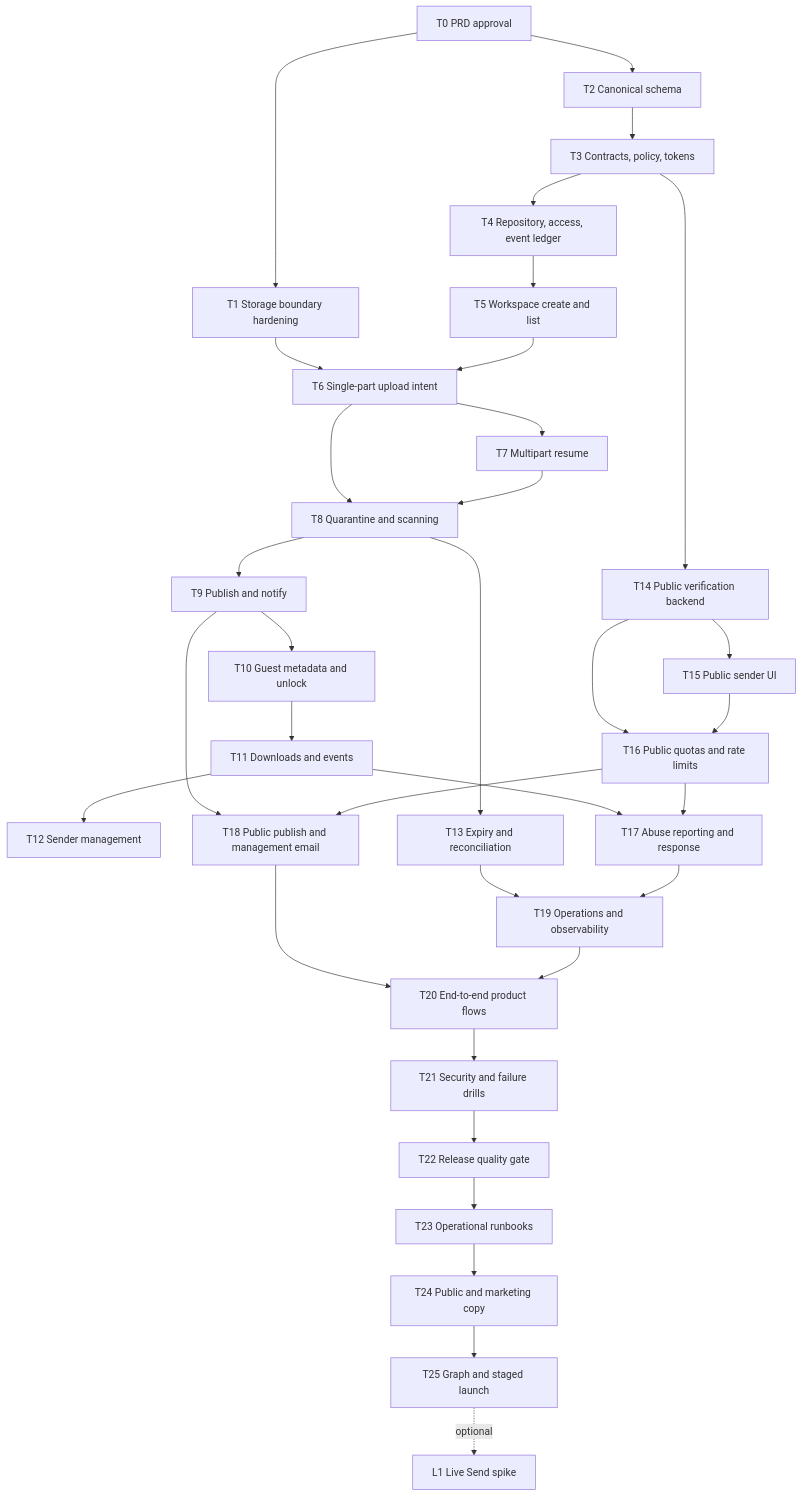
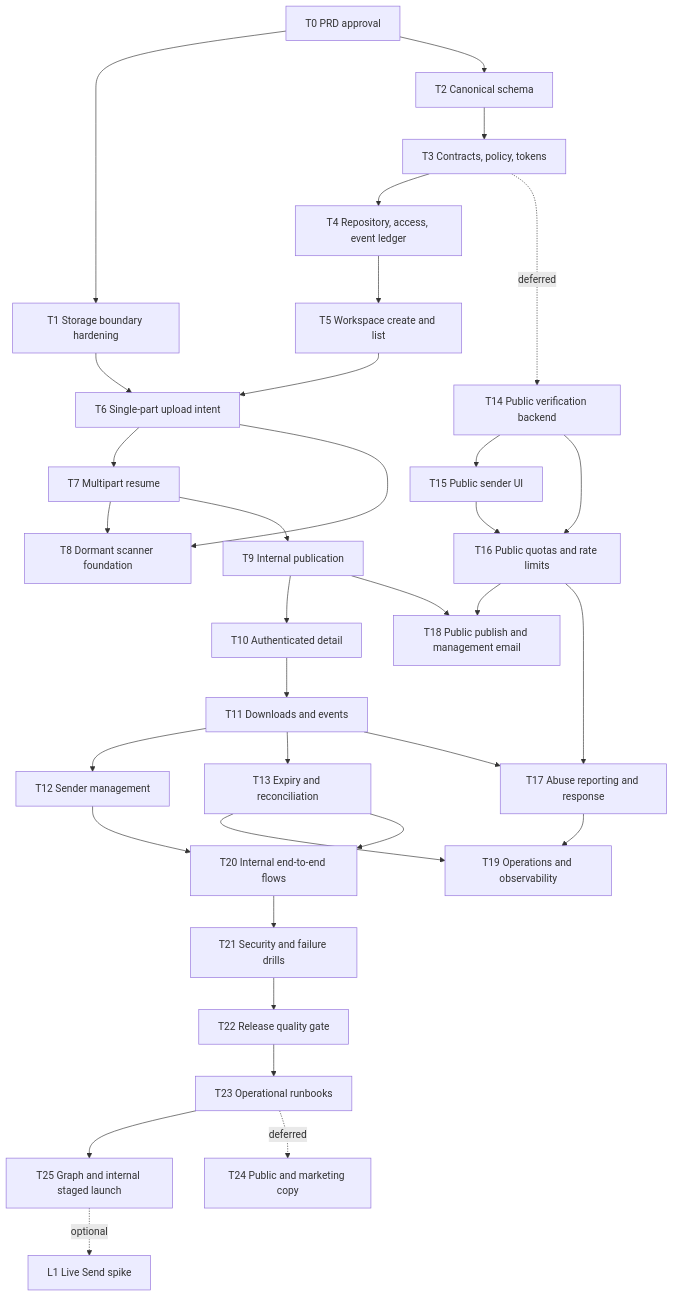
The diagram in docs/superpowers/plans/2026-07-20-send-product-implementation.md (adme-dev/dashboard), drawn with Mermaid before and after one commit. The commit also changed other lines of this file and 11 other files, not shown here.

````diff
--- a/docs/superpowers/plans/2026-07-20-send-product-implementation.md
+++ b/docs/superpowers/plans/2026-07-20-send-product-implementation.md
@@ -37,36 +38,36 @@
 ```mermaid
 flowchart TD
   T0[T0 PRD approval] --> T1[T1 Storage boundary hardening]
   T0 --> T2[T2 Canonical schema]
   T2 --> T3[T3 Contracts, policy, tokens]
   T3 --> T4[T4 Repository, access, event ledger]
   T1 --> T6[T6 Single-part upload intent]
   T4 --> T5[T5 Workspace create and list]
   T5 --> T6
   T6 --> T7[T7 Multipart resume]
-  T6 --> T8[T8 Quarantine and scanning]
+  T6 --> T8[T8 Dormant scanner foundation]
   T7 --> T8
-  T8 --> T9[T9 Publish and notify]
-  T9 --> T10[T10 Guest metadata and unlock]
+  T7 --> T9[T9 Internal publication]
+  T9 --> T10[T10 Authenticated detail]
   T10 --> T11[T11 Downloads and events]
   T11 --> T12[T12 Sender management]
-  T8 --> T13[T13 Expiry and reconciliation]
-  T3 --> T14[T14 Public verification backend]
+  T11 --> T13[T13 Expiry and reconciliation]
+  T3 -. deferred .-> T14[T14 Public verification backend]
   T14 --> T15[T15 Public sender UI]
   T14 --> T16[T16 Public quotas and rate limits]
   T15 --> T16
   T9 --> T18[T18 Public publish and management email]
   T16 --> T18
   T11 --> T17[T17 Abuse reporting and response]
   T16 --> T17
   T13 --> T19[T19 Operations and observability]
   T17 --> T19
-  T18 --> T20[T20 End-to-end product flows]
-  T19 --> T20
+  T12 --> T20[T20 Internal end-to-end flows]
+  T13 --> T20
   T20 --> T21[T21 Security and failure drills]
   T21 --> T22[T22 Release quality gate]
   T22 --> T23[T23 Operational runbooks]
-  T23 --> T24[T24 Public and marketing copy]
-  T24 --> T25[T25 Graph and staged launch]
+  T23 --> T25[T25 Graph and internal staged launch]
+  T23 -. deferred .-> T24[T24 Public and marketing copy]
   T25 -. optional .-> L1[L1 Live Send spike]
 ```
````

*****

• Work order
Could you restate word for word the lines above from the one containing "T11 --> T13[T13 Expiry and reconciliation]" through the one containing "T20 --> T21[T21", both included, and nothing else?

• Response
+  T11 --> T13[T13 Expiry and reconciliation]
+  T3 -. deferred .-> T14[T14 Public verification backend]
   T14 --> T15[T15 Public sender UI]
   T14 --> T16[T16 Public quotas and rate limits]
   T15 --> T16
   T9 --> T18[T18 Public publish and management email]
   T16 --> T18
   T11 --> T17[T17 Abuse reporting and response]
   T16 --> T17
   T13 --> T19[T19 Operations and observability]
   T17 --> T19
-  T18 --> T20[T20 End-to-end product flows]
-  T19 --> T20
+  T12 --> T20[T20 Internal end-to-end flows]
+  T13 --> T20
   T20 --> T21[T21 Security and failure drills]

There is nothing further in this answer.